But is it really stable? Here is a comment from a visitor:
"I experimented with uranium in the late 1970s. I bought some at a pottery supply company in the Fraser Valley, B.C. It was a coarse black powdery substance said to be depleted. I made a few glaze tests with it. Then I decided to take the glaze tests which had less than 10% of whatever this black powder was, and the bag of the substance I had bought, to the Simon Fraser University radiation lab.
A researcher talked to me.
He held a test instrument up to the glaze test tiles, and to the bag. Without saying anything more he quickly put the test tiles and the bag into plastic, sealed it, and picked it up with tongs and put it behind a lead wall. Then he explained.
He pointed out that he loved being around radioactive substances so much he worked full time with them. But because he was so familiar with radiation, he said, he had learned to be cautious. He said he would never carry a bag emitting as much radiation as the bag I had anywhere near his testicles. (I had walked in with it in my coat pocket). He said even the test glazes had more radiation coming from them than what he would like to have coming from his ceramic dishes. He talked with someone else in the lab, then, looking very dubious, he said I could have my materials back. He didn't think such material should be sold to people who had not studied radiation and how to protect themselves from it. He advised me to make a lead box to keep the material in.

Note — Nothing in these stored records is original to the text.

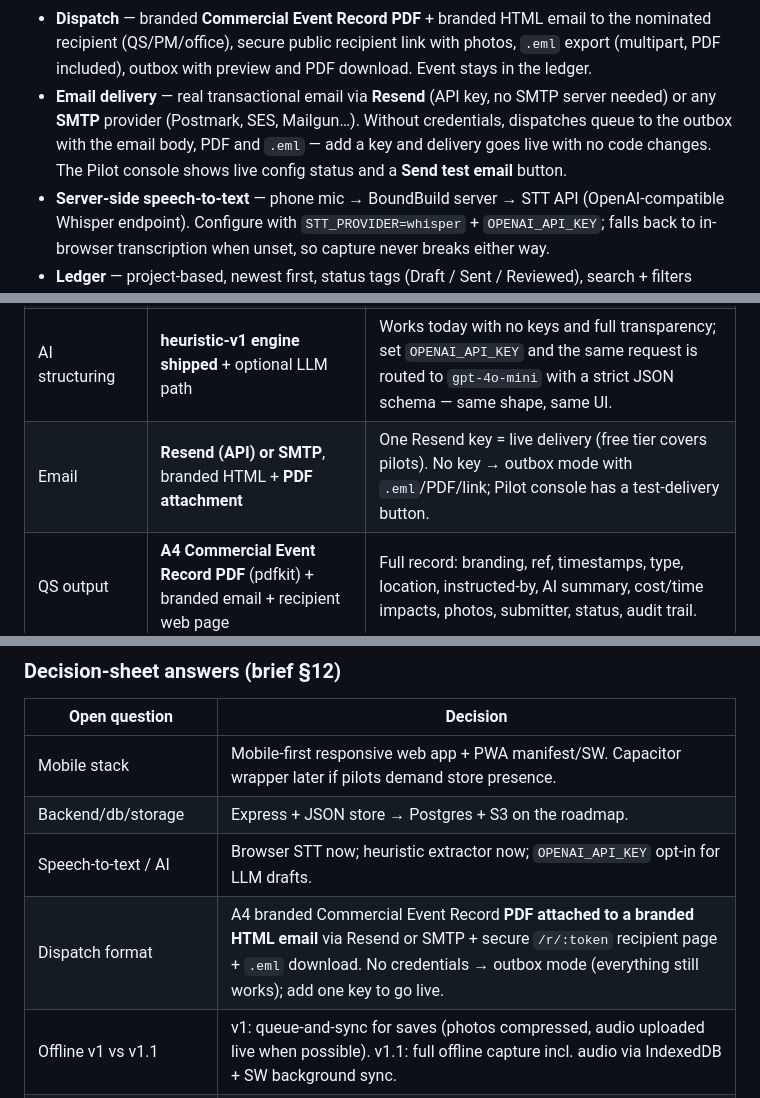
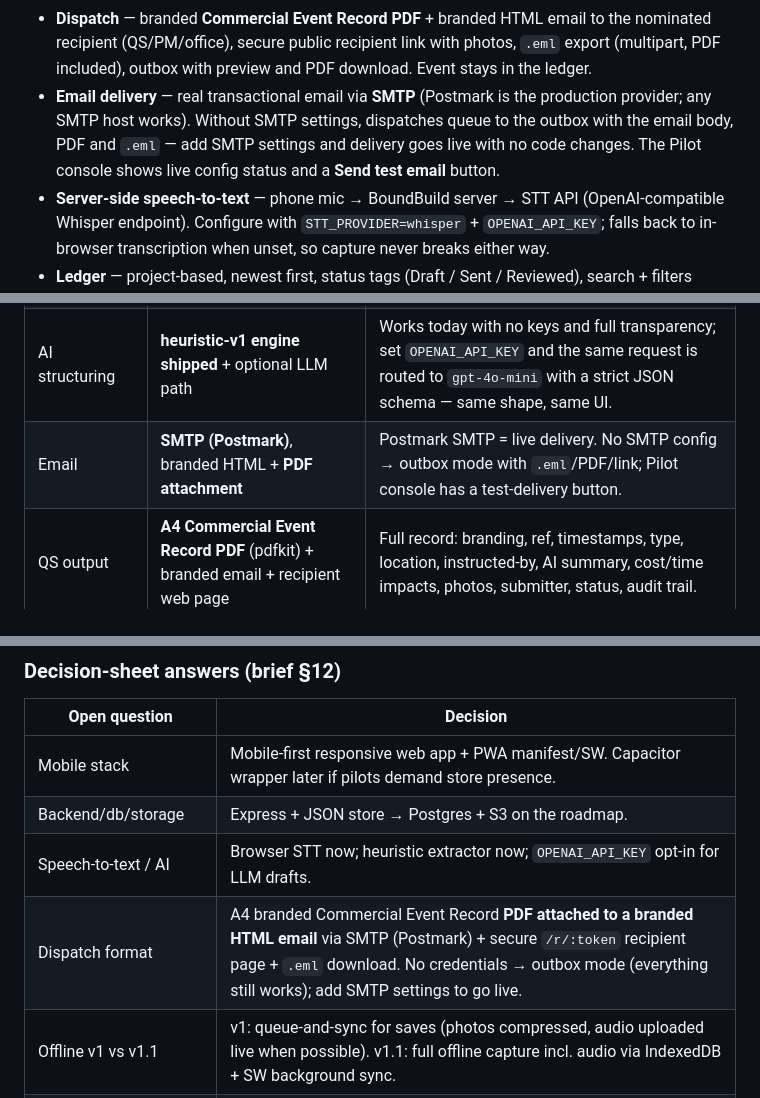
Before and after one commit to BoundBuild/BoundBuild, a Markdown page: README.md, 3 parts joined by grey strips. GitHub-like rendering.

Commit message:
Add files via upload
Document Postmark SMTP as email provider

```diff
--- a/README.md
+++ b/README.md
@@ -68,10 +68,10 @@ Swap the mocks for real credentials by filling `.env`.
 - **Dispatch** — branded **Commercial Event Record PDF** + branded HTML email to the nominated
   recipient (QS/PM/office), secure public recipient link with photos, `.eml` export (multipart,
   PDF included), outbox with preview and PDF download. Event stays in the ledger.
-- **Email delivery** — real transactional email via **Resend** (API key, no SMTP server needed)
-  or any **SMTP** provider (Postmark, SES, Mailgun…). Without credentials, dispatches queue to
-  the outbox with the email body, PDF and `.eml` — add a key and delivery goes live with no
-  code changes. The Pilot console shows live config status and a **Send test email** button.
+- **Email delivery** — real transactional email via **SMTP** (Postmark is the production
+  provider; any SMTP host works). Without SMTP settings, dispatches queue to the outbox with
+  the email body, PDF and `.eml` — add SMTP settings and delivery goes live with no code
+  changes. The Pilot console shows live config status and a **Send test email** button.
 - **Server-side speech-to-text** — phone mic → BoundBuild server → STT API (OpenAI-compatible
   Whisper endpoint). Configure with `STT_PROVIDER=whisper` + `OPENAI_API_KEY`; falls back to
   in-browser transcription when unset, so capture never breaks either way.
@@ -103,7 +103,7 @@ self-serve onboarding. (Registration is a deliberate pilot bootstrap, not self-s
 | Auth | scrypt-hashed passwords + server-side session tokens (HttpOnly cookie/Bearer) | No external auth dependency for pilots; roles founder/admin/user. |
 | Speech→text | **Server-side STT (Whisper API) when configured**; browser Web Speech API as fallback | Phone mic → BoundBuild → STT API is the pilot path (`STT_PROVIDER=whisper`); zero-key browser fallback keeps capture working anywhere. |
 | AI structuring | **heuristic-v1 engine shipped** + optional LLM path | Works today with no keys and full transparency; set `OPENAI_API_KEY` and the same request is routed to `gpt-4o-mini` with a strict JSON schema — same shape, same UI. |
-| Email | **Resend (API) or SMTP**, branded HTML + **PDF attachment** | One Resend key = live delivery (free tier covers pilots). No key → outbox mode with `.eml`/PDF/link; Pilot console has a test-delivery button. |
+| Email | **SMTP (Postmark)**, branded HTML + **PDF attachment** | Postmark SMTP = live delivery. No SMTP config → outbox mode with `.eml`/PDF/link; Pilot console has a test-delivery button. |
 | QS output | **A4 Commercial Event Record PDF** (pdfkit) + branded email + recipient web page | Full record: branding, ref, timestamps, type, location, instructed-by, AI summary, cost/time impacts, photos, submitter, status, audit trail. |
 
 ### Decision-sheet answers (brief §12)
@@ -113,7 +113,7 @@ self-serve onboarding. (Registration is a deliberate pilot bootstrap, not self-s
 | Mobile stack | Mobile-first responsive web app + PWA manifest/SW. Capacitor wrapper later if pilots demand store presence. |
 | Backend/db/storage | Express + JSON store → Postgres + S3 on the roadmap. |
 | Speech-to-text / AI | Browser STT now; heuristic extractor now; `OPENAI_API_KEY` opt-in for LLM drafts. |
-| Dispatch format | A4 branded Commercial Event Record **PDF attached to a branded HTML email** via Resend or SMTP + secure `/r/:token` recipient page + `.eml` download. No credentials → outbox mode (everything still works); add one key to go live. |
+| Dispatch format | A4 branded Commercial Event Record **PDF attached to a branded HTML email** via SMTP (Postmark) + secure `/r/:token` recipient page + `.eml` download. No credentials → outbox mode (everything still works); add SMTP settings to go live. |
 | Offline v1 vs v1.1 | v1: queue-and-sync for saves (photos compressed, audio uploaded live when possible). v1.1: full offline capture incl. audio via IndexedDB + SW background sync. |
 | Who creates projects/recipients | Company admins (and founder). Recipients default per project; overridable at dispatch. |
 | Event status model | `draft → sent → reviewed`, each transition audit-logged with user + timestamp. |
```
Also changed, not shown: other parts of README.md (+1 -1 lines).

I stopped experimenting with this material. "
A screenshot of a page at William Melmstrom's website handspiral.com (he is in Austin, Texas). He is using uranium oxide to make incredible yellow crystalline glazes. The information is here is very educational and enlightening. And the vases he makes: Wow!
Out Bound Links
The hazards of these materials in the ceramic industry and process
In Bound Links